  • Michael Gerson: Washington's psychological polarization

    By Michael Gerson | Published: Tue, Jan 13, 2015

    WASHINGTON — As the 114th Congress begins in earnest, there are a number of things — such as tax and immigration reform and trade agreements — that political adults would like to get done for the good of the country. A commitment to incrementalism and compromise can be found, with sufficient diligence, among individual lawmakers in both parties. But these scattered good intentions are as unlikely to cohere as dry sand. This is not just a function of policy disagreement.
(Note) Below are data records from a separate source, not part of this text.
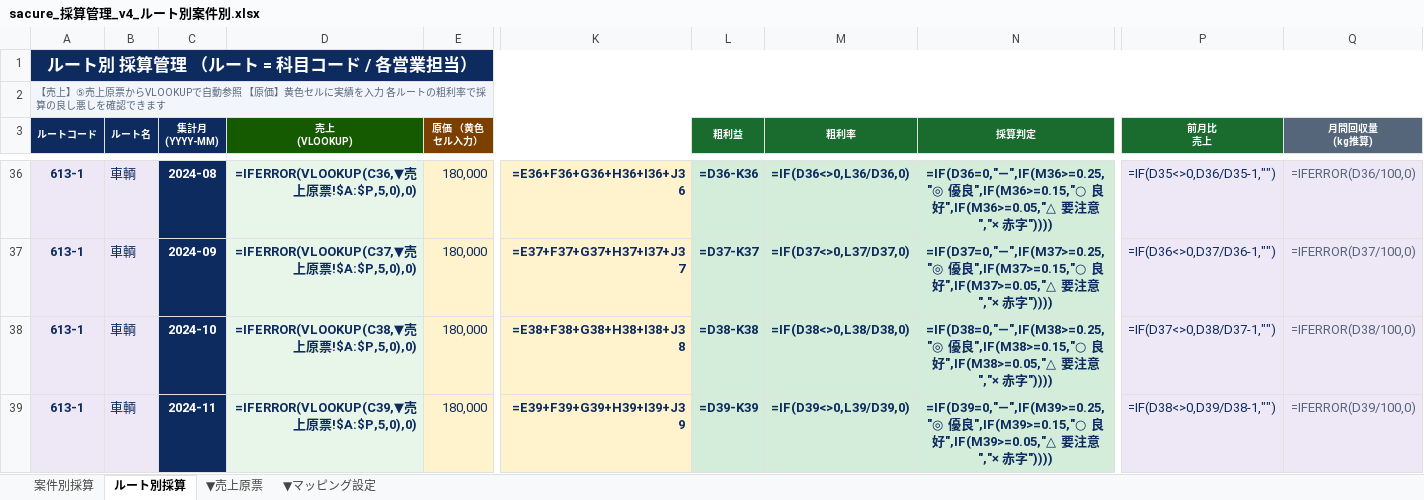
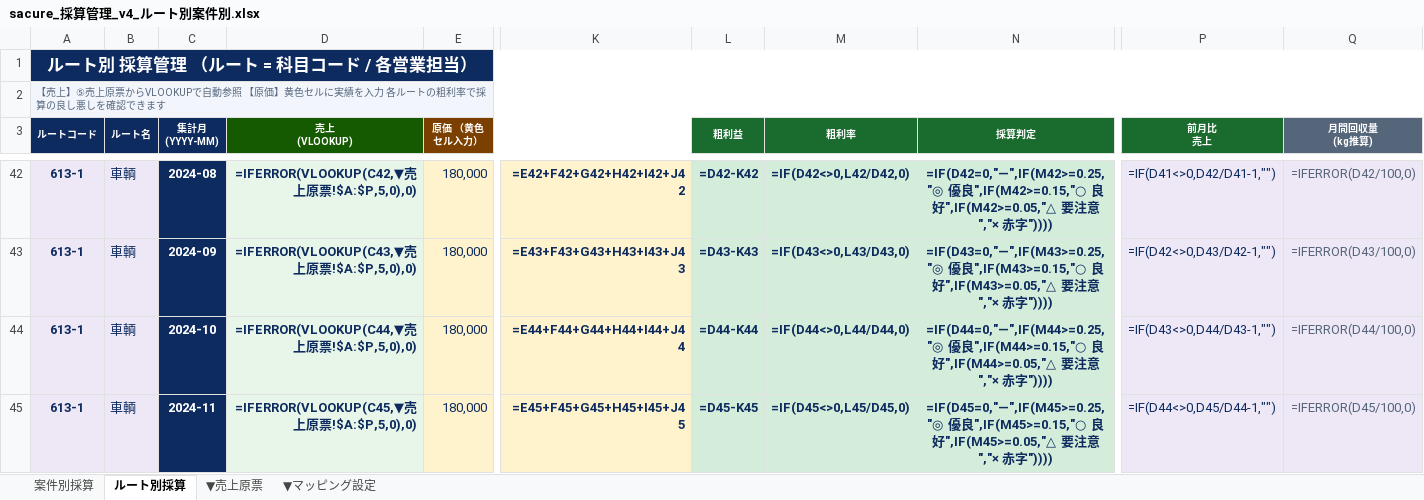
Before and after one commit to monomapblog-ui/sacure, an Excel workbook: sacure_採算管理_v4_ルート別案件別.xlsx, sheet ルート別採算, drawn as a sheet; only a part is shown, gaps mark what is left out; values as stored, in another font and other column widths than the file's, no borders; formulas without a stored value are shown as written; conditional formats not drawn; addresses are those after the commit; the diff covers the shown part only; the diff names each change by its address in the sheet, - before the commit and + after, or states it on an @@ line.

```diff
--- a/sacure_採算管理_v4_ルート別案件別.xlsx (sheet ルート別採算)
+++ b/sacure_採算管理_v4_ルート別案件別.xlsx (sheet ルート別採算)
-D42 (売上 (VLOOKUP)): =IFERROR(VLOOKUP(C36,▼売上原票!$A:$P,5,0),0)
+D42 (売上 (VLOOKUP)): =IFERROR(VLOOKUP(C42,▼売上原票!$A:$P,5,0),0)
-K42: =E36+F36+G36+H36+I36+J36
+K42: =E42+F42+G42+H42+I42+J42
-L42 (粗利益): =D36-K36
+L42 (粗利益): =D42-K42
-M42 (粗利率): =IF(D36<>0,L36/D36,0)
+M42 (粗利率): =IF(D42<>0,L42/D42,0)
-N42 (採算判定): =IF(D36=0,"—",IF(M36>=0.25,"◎ 優良",IF(M36>=0.15,"○ 良好",IF(M36>=0.05,"△ 要注…
+N42 (採算判定): =IF(D42=0,"—",IF(M42>=0.25,"◎ 優良",IF(M42>=0.15,"○ 良好",IF(M42>=0.05,"△ 要注…
-P42 (前月比 売上): =IF(D35<>0,D36/D35-1,"")
+P42 (前月比 売上): =IF(D41<>0,D42/D41-1,"")
-Q42 (月間回収量 (kg推算)): =IFERROR(D36/100,0)
+Q42 (月間回収量 (kg推算)): =IFERROR(D42/100,0)
-D43 (売上 (VLOOKUP)): =IFERROR(VLOOKUP(C37,▼売上原票!$A:$P,5,0),0)
+D43 (売上 (VLOOKUP)): =IFERROR(VLOOKUP(C43,▼売上原票!$A:$P,5,0),0)
-K43: =E37+F37+G37+H37+I37+J37
+K43: =E43+F43+G43+H43+I43+J43
-L43 (粗利益): =D37-K37
+L43 (粗利益): =D43-K43
-M43 (粗利率): =IF(D37<>0,L37/D37,0)
+M43 (粗利率): =IF(D43<>0,L43/D43,0)
-N43 (採算判定): =IF(D37=0,"—",IF(M37>=0.25,"◎ 優良",IF(M37>=0.15,"○ 良好",IF(M37>=0.05,"△ 要注…
+N43 (採算判定): =IF(D43=0,"—",IF(M43>=0.25,"◎ 優良",IF(M43>=0.15,"○ 良好",IF(M43>=0.05,"△ 要注…
-P43 (前月比 売上): =IF(D36<>0,D37/D36-1,"")
+P43 (前月比 売上): =IF(D42<>0,D43/D42-1,"")
-Q43 (月間回収量 (kg推算)): =IFERROR(D37/100,0)
+Q43 (月間回収量 (kg推算)): =IFERROR(D43/100,0)
-D44 (売上 (VLOOKUP)): =IFERROR(VLOOKUP(C38,▼売上原票!$A:$P,5,0),0)
+D44 (売上 (VLOOKUP)): =IFERROR(VLOOKUP(C44,▼売上原票!$A:$P,5,0),0)
-K44: =E38+F38+G38+H38+I38+J38
+K44: =E44+F44+G44+H44+I44+J44
-L44 (粗利益): =D38-K38
+L44 (粗利益): =D44-K44
-M44 (粗利率): =IF(D38<>0,L38/D38,0)
+M44 (粗利率): =IF(D44<>0,L44/D44,0)
-N44 (採算判定): =IF(D38=0,"—",IF(M38>=0.25,"◎ 優良",IF(M38>=0.15,"○ 良好",IF(M38>=0.05,"△ 要注…
+N44 (採算判定): =IF(D44=0,"—",IF(M44>=0.25,"◎ 優良",IF(M44>=0.15,"○ 良好",IF(M44>=0.05,"△ 要注…
-P44 (前月比 売上): =IF(D37<>0,D38/D37-1,"")
+P44 (前月比 売上): =IF(D43<>0,D44/D43-1,"")
-Q44 (月間回収量 (kg推算)): =IFERROR(D38/100,0)
+Q44 (月間回収量 (kg推算)): =IFERROR(D44/100,0)
-D45 (売上 (VLOOKUP)): =IFERROR(VLOOKUP(C39,▼売上原票!$A:$P,5,0),0)
+D45 (売上 (VLOOKUP)): =IFERROR(VLOOKUP(C45,▼売上原票!$A:$P,5,0),0)
-K45: =E39+F39+G39+H39+I39+J39
+K45: =E45+F45+G45+H45+I45+J45
-L45 (粗利益): =D39-K39
+L45 (粗利益): =D45-K45
-M45 (粗利率): =IF(D39<>0,L39/D39,0)
+M45 (粗利率): =IF(D45<>0,L45/D45,0)
-N45 (採算判定): =IF(D39=0,"—",IF(M39>=0.25,"◎ 優良",IF(M39>=0.15,"○ 良好",IF(M39>=0.05,"△ 要注…
+N45 (採算判定): =IF(D45=0,"—",IF(M45>=0.25,"◎ 優良",IF(M45>=0.15,"○ 良好",IF(M45>=0.05,"△ 要注…
-P45 (前月比 売上): =IF(D38<>0,D39/D38-1,"")
+P45 (前月比 売上): =IF(D44<>0,D45/D44-1,"")
-Q45 (月間回収量 (kg推算)): =IFERROR(D39/100,0)
+Q45 (月間回収量 (kg推算)): =IFERROR(D45/100,0)
```
Also changed, not shown: 36 added rows, 3 removed rows and 884 edited cells elsewhere in this sheet, sheet 案件別採算, sheet ▼売上原票, 1 other file.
President Obama and congressional Republicans hold fundamentally different views of recent political history, particularly the outcome of the November midterm election.

  • Colorado Springs Gazette: Insurance not the same as affordable care

    Colorado Springs Gazette editorial | Published: Mon, Jan 12, 2015

    STOP the presses. Obamacare works. So say well-meaning supporters exuberant about the findings of a new Gallup-Healthways survey. It found the rate of uninsured Americans at 12.9 percent during the fourth quarter of 2014 — a 4.2 percent decline since the Patient Protection and Affordable Care Act began requiring Americans to buy insurance a year ago. Calling a product “insurance” does not mean the purchaser has health care, much less “affordable” care. Americans who have long been insured remember pre-Obamacare policies that covered the costs of major procedures and routine maintenance. The “Affordable” Care Act was supposed to improve health maintenance and lower costs.

  • George F. Will: Questions for an attorney general nominee

    By George F. Will | Published: Sun, Jan 11, 2015

    WASHINGTON — Senate confirmation hearings put nominees on notice that, as a Michigan state legislator reportedly once said, “I’m watching everything you do with a fine-toothed comb.” Loretta Lynch, a talented lawyer and seasoned U.S. attorney, should be confirmed as attorney general. Her hearing, however, should not be perfunctory. Questions like the following would highlight some festering problems: — Next year is the 800th anniversary of Magna Carta, which began the slow, serpentine progress to our modern panoply of rights, including those of persons accused of serious crimes.

  • Retired professor: Impact of parents, training for teachers and administrators, key in education

    BY GARY GREENE | Published: Sun, Jan 11, 2015

    The Oklahoman has published many articles about Oklahoma public school deficiencies and citizen dissatisfaction with the educational system. Before significant changes are implemented, an in-depth analysis of the impact of parents and of administrative and teacher training must be considered. The No. 1 problem affecting Oklahoma education is the educational culture of parents. We can change school format and improve administrators and teachers, but it’s very difficult to change negative factors in the home. The Oklahoman has documented domestic problems that include poverty, teen pregnancy and divorce, to name a few.

  • Leonard Pitts: Terrorists usher in the 'End of Satire'

    By Leonard Pitts Jr. | Published: Sun, Jan 11, 2015

    Dear Terrorists: OK, you win. We surrender. Never thought I’d say that, but then, I never thought I’d see gunmen burst into the offices of a satirical magazine as happened last Wednesday in Paris. Never thought I’d see 12 people killed — most were employees, two were police officers — because a magazine published provocative cartoons mocking extremist Islam. Here in the United States, as in France, as in pretty much every free place on the globe, we’ve cherished this crazy idea that people should be free to say whatever they darn well please. We have particularly believed in the power of humor, not simply as a means of expression, but as a way of puncturing the powerful and pricking the pretentious, of